Before there were hashtags, more than a thousand protesters were arrested for trying to shut Wall Street down for a day ...
Robin Broad and John Cavanagh report from their search for rootedness—the social, environmental, and economic anchoring that sees us through tough times.
With the eyes of the world on mass protests against corporate control of governments, El Salvador debates a new ban on gold mining.
To protect their water supply, Salvadorans are trying to ban corporate gold mining—and facing threats and violence as a result.
Anti-poverty crusaders like Bono call critical attention to what’s wrong with the world. But what if we also showed who’s doing it right?
Vermont is leading the way toward agricultural and economic change. What we can learn from the “Slow Living Summit” about building sustainable futures everywhere.
Local opposition to a proposed road in Trinidad brings new understanding of “progress,” and what it means to be rooted.
Does travel have a place in a future of “rootedness”?
Can the small fishers of Trinidad and Tobago become pillars of a new economy when the oil- and gas-based economy finally runs dry?
With the citizen-backed blockage of a proposed aluminum smelter, is Trinidad and Tobago changing course toward a rooted future?
How a once nutritious grain was transformed into something unhealthy to eat.
As aggression mounts with the rise of food prices worldwide, small-scale farms rooted in local markets could avert international disaster—and lead the way to “food democracy.”

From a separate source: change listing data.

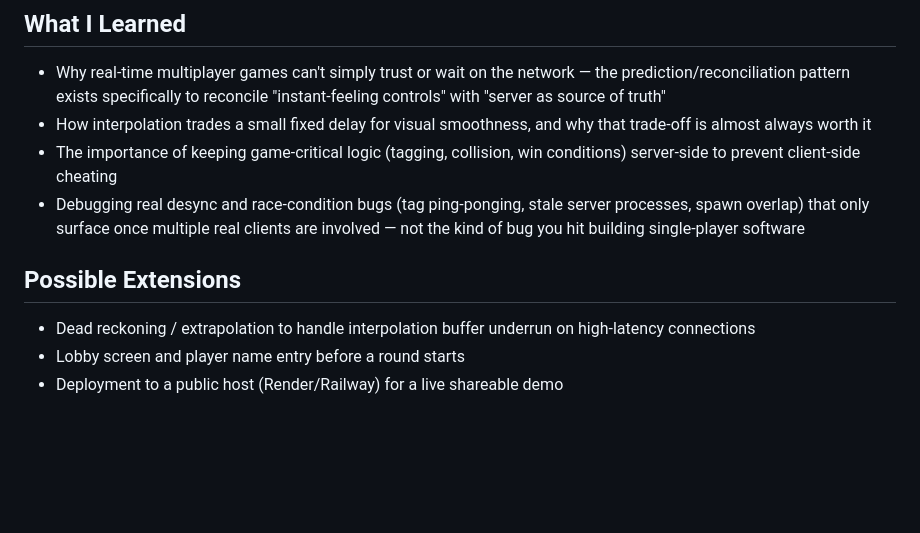
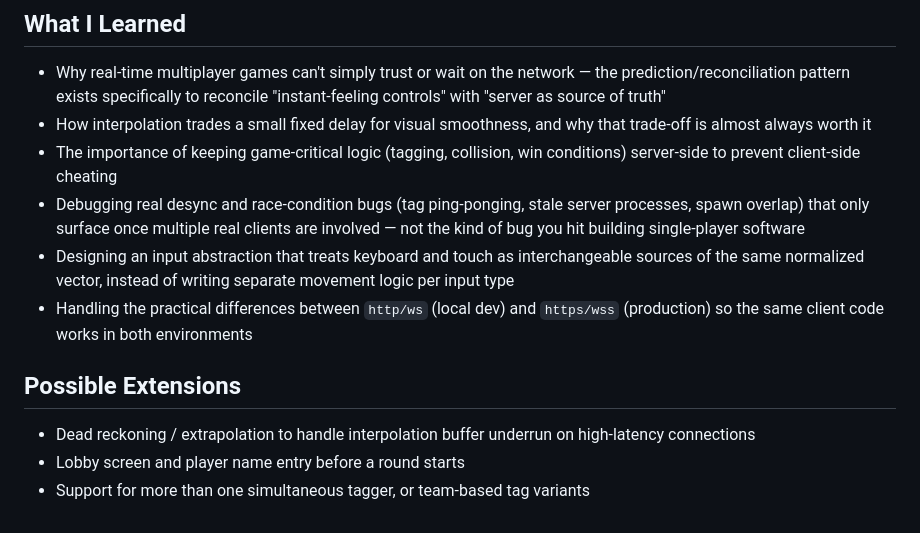
Before and after one commit to Ajeet9918/avatar-tag, a Markdown page: README.md, the part around one of its changes. Drawn GitHub-style; blank space fills up the shorter version.

```diff
--- a/README.md
+++ b/README.md
@@ -83,9 +96,11 @@ avatar-tag/
 - How interpolation trades a small fixed delay for visual smoothness, and why that trade-off is almost always worth it
 - The importance of keeping game-critical logic (tagging, collision, win conditions) server-side to prevent client-side cheating
 - Debugging real desync and race-condition bugs (tag ping-ponging, stale server processes, spawn overlap) that only surface once multiple real clients are involved — not the kind of bug you hit building single-player software
+- Designing an input abstraction that treats keyboard and touch as interchangeable sources of the same normalized vector, instead of writing separate movement logic per input type
+- Handling the practical differences between `http/ws` (local dev) and `https/wss` (production) so the same client code works in both environments
 
 ## Possible Extensions
 
 - Dead reckoning / extrapolation to handle interpolation buffer underrun on high-latency connections
 - Lobby screen and player name entry before a round starts
-- Deployment to a public host (Render/Railway) for a live shareable demo
+- Support for more than one simultaneous tagger, or team-based tag variants
```
Also changed, not shown: other parts of README.md (+16 -3 lines).
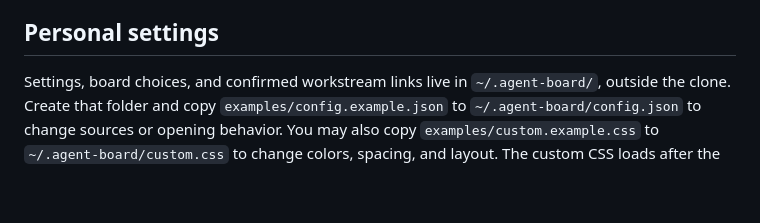
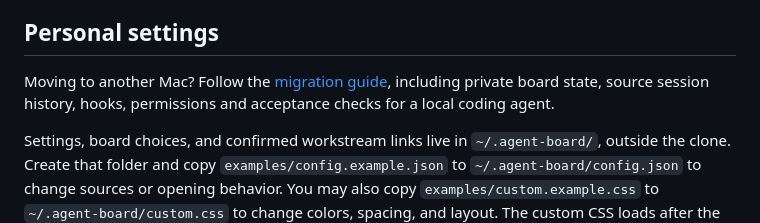
Before and after one commit to stellassx94/agent-board, a Markdown page: README.md, the part around the change. GitHub-like rendering; blank space fills up the shorter version.

Commit message:
docs: add Mac migration and local agent acceptance guide

```diff
--- a/README.md
+++ b/README.md
@@ -30,6 +30,8 @@ In Workstreams view, use **Select to complete** in Needs your attention to selec
 The visible board polls every five seconds and shares a ten-second service snapshot with other clients; saving a choice invalidates that snapshot immediately. Hidden pages poll every thirty seconds. Unchanged rows keep their existing controls, and closed archive and daily-reply sections load their rows when opened. Title metadata and topic matches are cached, growing transcripts reuse opening metadata, and session caches are bounded.
 
 ## Personal settings
+
+Moving to another Mac? Follow the [migration guide](docs/MIGRATION.md), including private board state, source session history, hooks, permissions and acceptance checks for a local coding agent.
 
 Settings, board choices, and confirmed workstream links live in `~/.agent-board/`, outside the clone. Create that folder and copy `examples/config.example.json` to `~/.agent-board/config.json` to change sources or opening behavior. You may also copy `examples/custom.example.css` to `~/.agent-board/custom.css` to change colors, spacing, and layout. The custom CSS loads after the built-in styles, so your design survives source updates.
 
```
Also changed, not shown: docs/MIGRATION.md (added, +99 -0 lines).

As food prices rise, how can governments support small-scale, sustainable farmers?
Some say that organic farming means going "backwards." These farmers think otherwise.
After decades of chemicals, farmers in the Philippines are seeing the benefits of organic farming. But what convinced them to make the switch in the first place?
Rice farmers in the Philippines go chemical free, community strong.
How the 2008 financial crash redefined what it means to be economically vulnerable.
More and more people, communities, and nations are taking steps to reduce their vulnerability to a volatile global economy.
In an increasingly vulnerable world, we’re searching for rooted communities—and what we can learn from them.